Front-end code change data
# # # # #

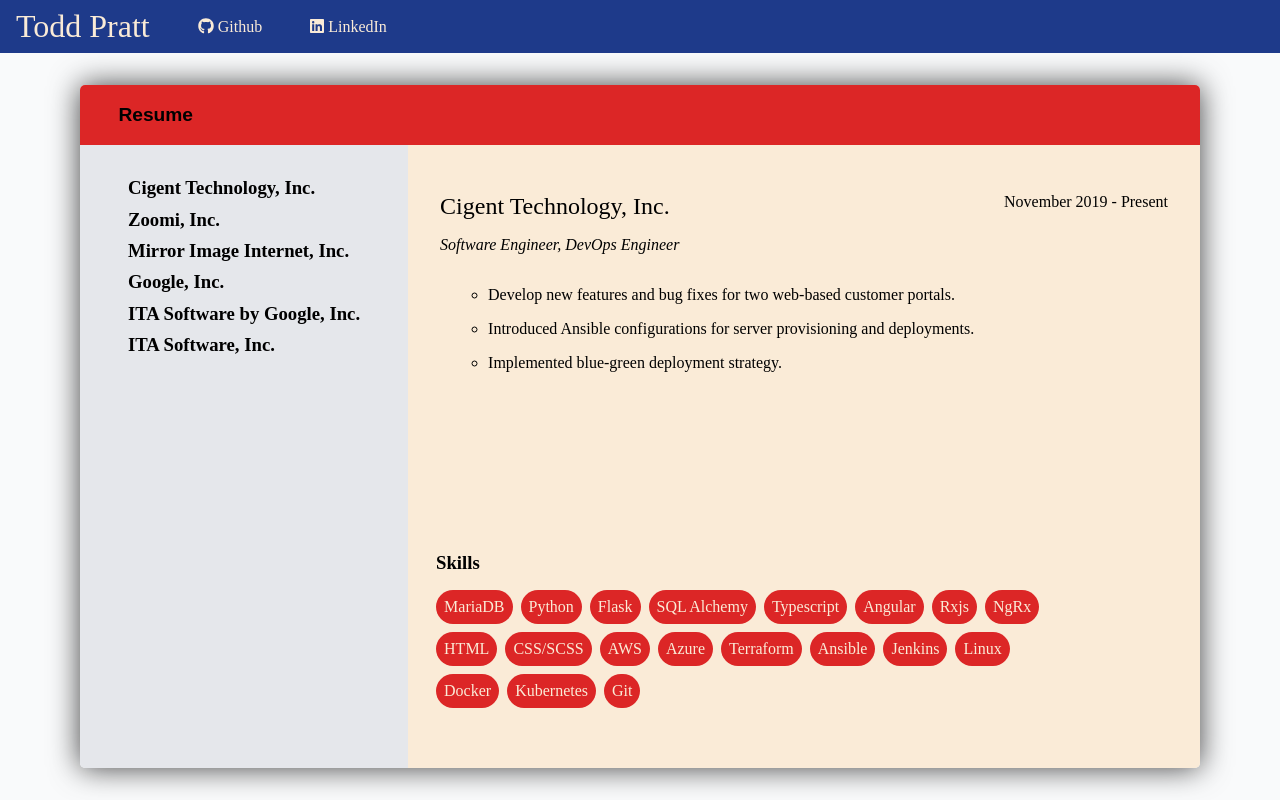
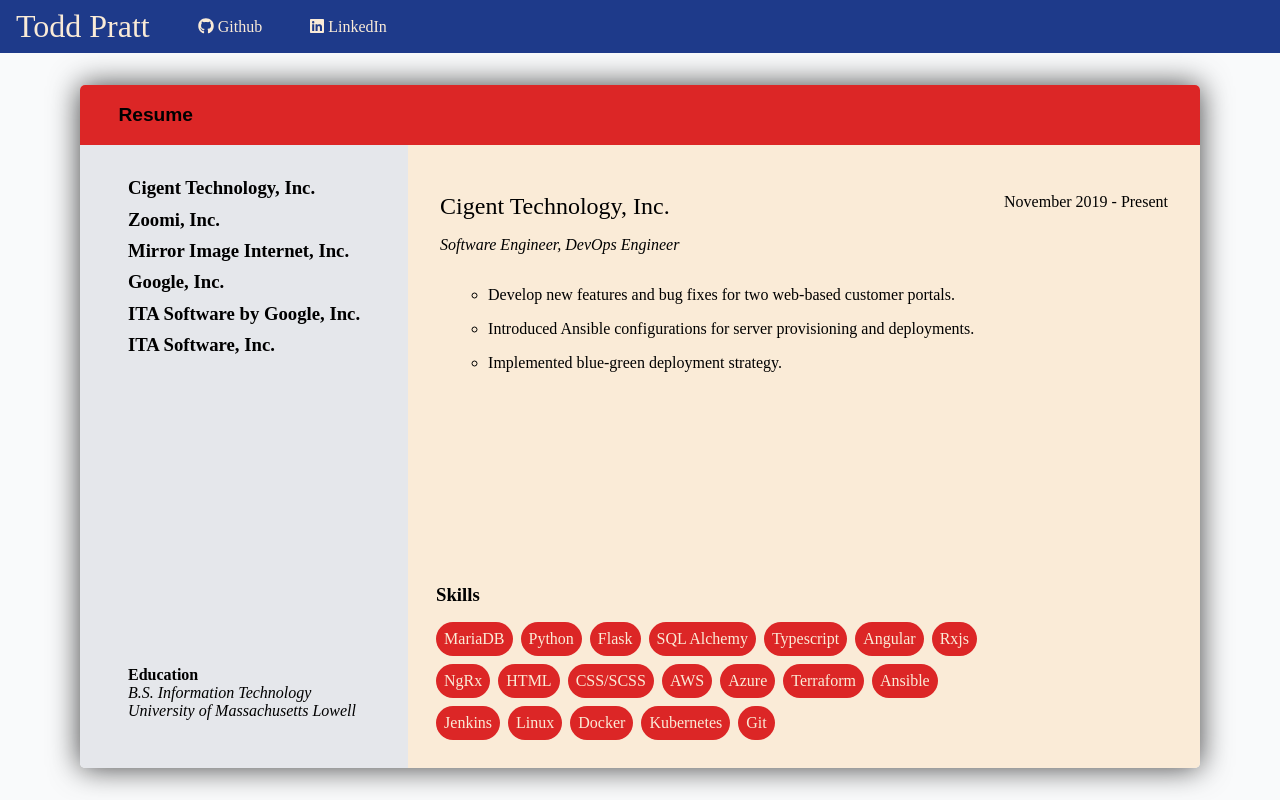
Before and after one commit to toddpratt/portfolio, a React (Vite) app: page / in a window 1280 px wide. Built offline with nearby package versions, Linux system fonts and the light colour scheme.

Commit message:
Add education, improve layout.

```diff
--- a/src/resume/Experience.css
+++ b/src/resume/Experience.css
@@ -1,3 +1,11 @@
+.experience-outer-container {
+    display: flex;
+    flex-direction: column;
+    justify-content: space-between;
+    height: 100%;
+    min-height: 25em;
+}
+
 .experience-container {
     margin: 2em 1em;
 }
@@ -27,8 +35,6 @@
 }
 
 .skills-outer-container {
-    position: absolute;
-    bottom: 5em;
     padding: 12px;
 }
 
@@ -38,7 +44,7 @@
     flex-wrap: wrap;
     row-gap: 8px;
     column-gap: 8px;
-    max-width: 40em;
+    max-width: 35em;
 }
 
 .skills-container > div {
--- a/src/resume/Experience.tsx
+++ b/src/resume/Experience.tsx
@@ -11,6 +11,7 @@
     ));
     return (
         <>
+            <div className="experience-outer-container">
                 <div className="experience-container">
                     <header>
                         <div className="company">{experience.company}</div>
@@ -27,6 +28,7 @@
                         {skills}
                     </div>
                 </div>
+            </div>
         </>
     )
 }
--- a/src/resume/Resume.css
+++ b/src/resume/Resume.css
@@ -1,5 +1,6 @@
 .container {
     height: 100%;
+    min-height: 30em;
     display: flex;
     flex-direction: column;
     justify-content: center;
@@ -24,15 +25,26 @@
 }
 
 .inner-nav {
+    display: flex;
+    flex-direction: column;
+    justify-content: space-between;
     padding: 2em 3em 1em 3em;
     flex-shrink: 0;
     background: #E5E7EB;
     border-radius: 0 0 0 5px;
 }
 
-.inner-nav > * {
+.inner-nav h3 {
     margin-bottom: 0.5em;
     cursor: pointer;
+}
+
+.inner-nav .education {
+    margin-bottom: 2em;
+}
+
+.inner-nav .education div {
+    font-style: italic;
 }
 
 .viewport-container {
--- a/src/resume/Resume.tsx
+++ b/src/resume/Resume.tsx
@@ -26,7 +26,14 @@
                 </h2>
                 <div className="inner-container">
                     <div className="inner-nav">
-                        {elements}
+                        <div>
+                            {elements}
+                        </div>
+                        <div className="education">
+                            <h4>Education</h4>
+                            <div className="degree">B.S. Information Technology</div>
+                            <div className="school">University of Massachusetts Lowell</div>
+                        </div>
                     </div>
                     <div className="viewport-container">
                         <div className="viewport">
```
Lines whose indentation alone changed are shown as unchanged.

# # # # #

### ASSIGNMENT
Give the lines of the entries above exactly as they appear, leaving out each picture.

### RESPONSE TO THE EXERCISE
Before and after one commit to toddpratt/portfolio, a React (Vite) app: page / in a window 1280 px wide. Built offline with nearby package versions, Linux system fonts and the light colour scheme.

Commit message:
Add education, improve layout.

```diff
--- a/src/resume/Experience.css
+++ b/src/resume/Experience.css
@@ -1,3 +1,11 @@
+.experience-outer-container {
+    display: flex;
+    flex-direction: column;
+    justify-content: space-between;
+    height: 100%;
+    min-height: 25em;
+}
+
 .experience-container {
     margin: 2em 1em;
 }
@@ -27,8 +35,6 @@
 }
 
 .skills-outer-container {
-    position: absolute;
-    bottom: 5em;
     padding: 12px;
 }
 
@@ -38,7 +44,7 @@
     flex-wrap: wrap;
     row-gap: 8px;
     column-gap: 8px;
-    max-width: 40em;
+    max-width: 35em;
 }
 
 .skills-container > div {
--- a/src/resume/Experience.tsx
+++ b/src/resume/Experience.tsx
@@ -11,6 +11,7 @@
     ));
     return (
         <>
+            <div className="experience-outer-container">
                 <div className="experience-container">
                     <header>
                         <div className="company">{experience.company}</div>
@@ -27,6 +28,7 @@
                         {skills}
                     </div>
                 </div>
+            </div>
         </>
     )
 }
--- a/src/resume/Resume.css
+++ b/src/resume/Resume.css
@@ -1,5 +1,6 @@
 .container {
     height: 100%;
+    min-height: 30em;
     display: flex;
     flex-direction: column;
     justify-content: center;
@@ -24,15 +25,26 @@
 }
 
 .inner-nav {
+    display: flex;
+    flex-direction: column;
+    justify-content: space-between;
     padding: 2em 3em 1em 3em;
     flex-shrink: 0;
     background: #E5E7EB;
     border-radius: 0 0 0 5px;
 }
 
-.inner-nav > * {
+.inner-nav h3 {
     margin-bottom: 0.5em;
     cursor: pointer;
+}
+
+.inner-nav .education {
+    margin-bottom: 2em;
+}
+
+.inner-nav .education div {
+    font-style: italic;
 }
 
 .viewport-container {
--- a/src/resume/Resume.tsx
+++ b/src/resume/Resume.tsx
@@ -26,7 +26,14 @@
                 </h2>
                 <div className="inner-container">
                     <div className="inner-nav">
-                        {elements}
+                        <div>
+                            {elements}
+                        </div>
+                        <div className="education">
+                            <h4>Education</h4>
+                            <div className="degree">B.S. Information Technology</div>
+                            <div className="school">University of Massachusetts Lowell</div>
+                        </div>
                     </div>
                     <div className="viewport-container">
                         <div className="viewport">
```
Lines whose indentation alone changed are shown as unchanged.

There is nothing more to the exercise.